The anaerobic digestion plant is located on the premises of Thomas Swan, the County Durham-based, family-run specialist chemicals business. The plant, managed by Generation X, is expected to produce around 8,500MWh of electricity every year when complete -- the equivalent of powering 2,600 homes. The plant will allow Thomas Swan to reduce its reliance on and consumption of fossil fuel derived electricity by as much as 100% and heating by up to 20%. This equates to slashing their industrial energy bills by up to £60,000 every year and providing certainty of future pricing, which was Thomas Swan’s key objective for the project.
According to Ingenious Clean Energy, anaerobic digestion1 plants provide a safe, unobtrusive source of renewable energy that can be both used by its owners and sold back to the grid. The UK’s AD sector has seen a sharp uplift in investment in the last five years, although the total number of operational anaerobic digestion facilities (excluding water industry plants) stands at just 131. In Germany however, anaerobic disgesiton is a widely adopted source of renewable energy with nearly 8,000 such plants producing more than 22 million MWh of green power every year (enough to power 7 million homes) and creating an annual turnover of €7 billion.
Under the terms of the arrangement, Thomas Swan will purchase 60% of the electricity generated from Generation X through a long-term power purchase deal. The remaining 40% of the electricity will be sold to the National Grid, creating a regular return for investors of the Ingenious Energy Efficiency EIS Fund.
“As part of our commitment to exploring different and varied ways to generate returns on investments in renewable energies and energy efficiency, we are delighted to have expanded our remit to anaerobic digestion plants for the first time," said James Axtell, investment director within Ingenious Clean Energy. "Biogas generation is not seasonal or cyclical; it can be produced continually throughout the year, creating a steady return on investment for our investors."
According to Harry Swan, managing director at Thomas Swan, the new plant "will put the challenges of energy supply and costs – which have been rising rapidly -- back into our own hands, which will improve our competitiveness in global markets. We will be able to manufacture on a more sustainable basis and invest in new technologies which will help develop and expand the business.”
The Thomas Swan project is the first anaerobic digestion project to have been backed and managed by the Ingenious Clean Energy team. The investment was financed by the Ingenious Energy Efficiency EIS Fund; the cost of the installation is financed by Ingenious and will be recouped through the sale of heat and electricity to Thomas Swan under long term agreements.
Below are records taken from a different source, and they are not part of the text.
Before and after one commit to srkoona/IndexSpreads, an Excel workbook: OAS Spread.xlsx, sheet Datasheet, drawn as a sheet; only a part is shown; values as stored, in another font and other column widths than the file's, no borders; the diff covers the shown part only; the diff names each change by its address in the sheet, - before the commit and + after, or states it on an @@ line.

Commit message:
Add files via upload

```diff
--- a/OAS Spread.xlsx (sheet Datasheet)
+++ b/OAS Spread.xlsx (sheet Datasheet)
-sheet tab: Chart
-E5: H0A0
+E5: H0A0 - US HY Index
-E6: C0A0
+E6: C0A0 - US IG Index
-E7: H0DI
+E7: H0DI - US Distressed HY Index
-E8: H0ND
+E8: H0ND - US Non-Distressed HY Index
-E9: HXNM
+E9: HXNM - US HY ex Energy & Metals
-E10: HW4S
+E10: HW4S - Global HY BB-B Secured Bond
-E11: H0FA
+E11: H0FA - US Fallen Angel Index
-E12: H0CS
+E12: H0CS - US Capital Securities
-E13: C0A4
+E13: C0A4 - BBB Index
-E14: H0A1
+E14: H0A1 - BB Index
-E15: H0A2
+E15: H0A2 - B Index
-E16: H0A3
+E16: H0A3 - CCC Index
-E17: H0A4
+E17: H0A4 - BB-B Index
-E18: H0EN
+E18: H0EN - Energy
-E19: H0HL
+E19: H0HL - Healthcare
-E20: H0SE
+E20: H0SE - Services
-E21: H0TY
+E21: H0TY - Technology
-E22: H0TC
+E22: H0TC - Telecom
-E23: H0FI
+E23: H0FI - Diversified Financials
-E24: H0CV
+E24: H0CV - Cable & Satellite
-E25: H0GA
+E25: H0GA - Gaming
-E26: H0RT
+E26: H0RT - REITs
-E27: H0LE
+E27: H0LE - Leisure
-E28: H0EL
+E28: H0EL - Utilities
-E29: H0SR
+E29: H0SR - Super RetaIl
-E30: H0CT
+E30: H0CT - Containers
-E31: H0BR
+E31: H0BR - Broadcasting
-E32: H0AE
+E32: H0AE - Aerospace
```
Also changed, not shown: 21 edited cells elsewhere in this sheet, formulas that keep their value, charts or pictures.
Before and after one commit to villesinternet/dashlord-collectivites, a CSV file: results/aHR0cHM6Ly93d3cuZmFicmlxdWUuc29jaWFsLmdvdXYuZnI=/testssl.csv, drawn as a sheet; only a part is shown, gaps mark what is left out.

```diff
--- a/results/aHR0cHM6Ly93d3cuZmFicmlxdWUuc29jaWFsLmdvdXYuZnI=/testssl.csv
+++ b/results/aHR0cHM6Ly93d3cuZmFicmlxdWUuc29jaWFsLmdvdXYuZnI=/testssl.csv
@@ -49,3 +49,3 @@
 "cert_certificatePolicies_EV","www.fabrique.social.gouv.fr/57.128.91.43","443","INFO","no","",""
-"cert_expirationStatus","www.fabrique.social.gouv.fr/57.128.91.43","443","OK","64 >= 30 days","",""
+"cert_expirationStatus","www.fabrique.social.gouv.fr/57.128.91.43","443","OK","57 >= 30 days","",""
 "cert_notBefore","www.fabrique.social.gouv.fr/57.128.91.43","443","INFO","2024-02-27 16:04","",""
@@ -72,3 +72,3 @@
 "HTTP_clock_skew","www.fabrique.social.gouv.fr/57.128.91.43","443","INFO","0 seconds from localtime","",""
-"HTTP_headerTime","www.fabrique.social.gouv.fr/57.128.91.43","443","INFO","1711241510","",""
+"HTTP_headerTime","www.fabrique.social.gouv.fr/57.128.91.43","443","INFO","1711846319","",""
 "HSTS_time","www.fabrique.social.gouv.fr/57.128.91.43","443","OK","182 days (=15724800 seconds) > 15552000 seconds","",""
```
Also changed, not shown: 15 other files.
- An anaerobic digestion plant breaks down farm crops, such as maize and grass silage, with anaerobic bacteria to release a biogas that is converted through an engine into heat and electricity.